Arguably the most popular area for expats and digital nomads to settle when they’re living in Medellin, Poblado is one of the city’s most famous neighbourhoods and it’s the one that I ended up staying in for 6 months.

Every time I return to Medellin, this is where I choose to stay every time. 

Poblado is where you’re most likely to find Medellin’s upscale restaurants and is also home to much of the city’s nightlife, only adding to its popularity. As a result of all these upscale restaurants and clubland, it has become the area for Medellin’s hotel and hostel scene. 

All of this tourism infrastructure means that many can visit Medellin without leaving this ‘Poblado bubble’ – of course, it can be quite different when you’re staying in Medellin long term as opposed to passing through as a traveller. 

If you’re more inclined to blend with only the locals (personally I like to mix it up), Poblado may not be the best neighbourhood to live in. However, if you want to live closer to the numerous tourists that visit Medellin or mingle with a group of expats, then the Poblado neighbourhood could be the place for you.
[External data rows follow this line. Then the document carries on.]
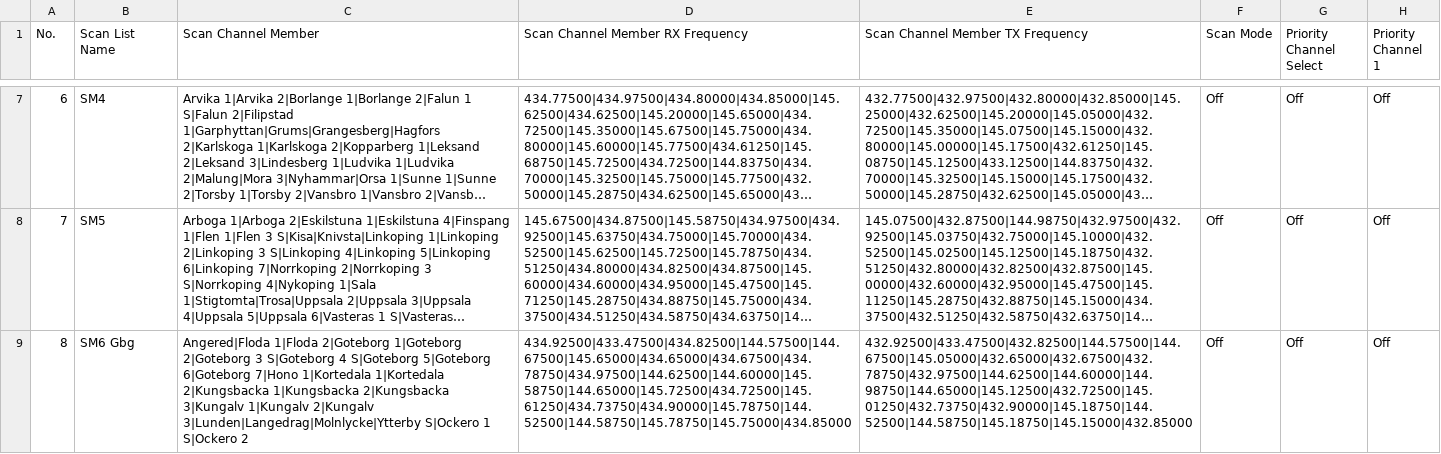
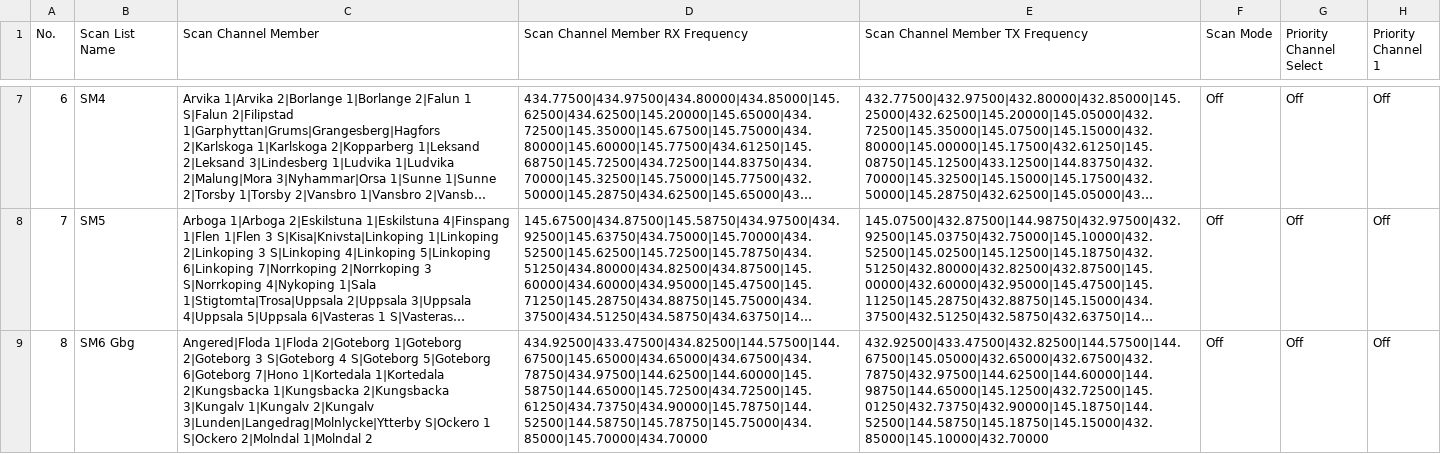
Before and after one commit to sm0rgm/at-d878uv, a CSV file: ScanList.CSV, drawn as a sheet; only a part is shown, gaps mark what is left out; long unchanged cells end in …; the diff covers the shown part only; the diff names each change by its address in the sheet, - before the commit and + after, or states it on an @@ line.

Commit message:
SM6 2024-02-13

```diff
--- a/ScanList.CSV
+++ b/ScanList.CSV
-C9 (Scan Channel Member): …1 S|Ockero 2
+C9 (Scan Channel Member): …1 S|Ockero 2|Molndal 1|Molndal 2
-D9 (Scan Channel Member RX Frequency): 434.92500|433.47500|434.82500|144.57500|144.67500|145.65000|434.65000|434.67500|434.78750|434.97500|144.62500|144.60000|145.58750|144.65000|145.72500|434.72500|145.61250|434.73750|434.90000|145.78750|144.52500|144.58750|145.78750|145.75000|434.85000
+D9 (Scan Channel Member RX Frequency): 434.92500|433.47500|434.82500|144.57500|144.67500|145.65000|434.65000|434.67500|434.78750|434.97500|144.62500|144.60000|145.58750|144.65000|145.72500|434.72500|145.61250|434.73750|434.90000|145.78750|144.52500|144.58750|145.78750|145.75000|434.85000|145.70000|434.70000
-E9 (Scan Channel Member TX Frequency): 432.92500|433.47500|432.82500|144.57500|144.67500|145.05000|432.65000|432.67500|432.78750|432.97500|144.62500|144.60000|144.98750|144.65000|145.12500|432.72500|145.01250|432.73750|432.90000|145.18750|144.52500|144.58750|145.18750|145.15000|432.85000
+E9 (Scan Channel Member TX Frequency): 432.92500|433.47500|432.82500|144.57500|144.67500|145.05000|432.65000|432.67500|432.78750|432.97500|144.62500|144.60000|144.98750|144.65000|145.12500|432.72500|145.01250|432.73750|432.90000|145.18750|144.52500|144.58750|145.18750|145.15000|432.85000|145.10000|432.70000
```
Also changed, not shown: 3 edited cells elsewhere in this file.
Pros of living in Poblado

  • Some of the best nightlife in Medellin
  • There’s a huge expat and tourist community already living in this area.
  • Modern shopping malls and western-esque shopping opportunities are close by. 
  • Home to EAFIT, one of the best universities in Medellin to learn Spanish (at a premium).

Cons of living in Poblado

  • You probably won’t get the “authentic” Colombian experience.
  • More people speak English due to it being touristy (no bueno if you’re learning Spanish and are lazy!)
  • It comes at a premium!

Living in Laureles as an Expat  

Beautiful landscape of trees and hills overlooking a city.
Laureles, Medellin.

Found on the western side of Medellin, the neighbourhood of Laureles is said to have a far more authentic Colombian feel to it compared to the Poblado region. 

Again, Laureles is one of the more popular places in Medellin for tourists and remote workers, but it also has that genuine local vibe. 

Laureles has a laid-back feel to it compared to the rest of the city but with all the infrastructure you could wish for with its fair share of restaurants, cafes and supermarkets – as well as a top Spanish language school, set up by Baselang.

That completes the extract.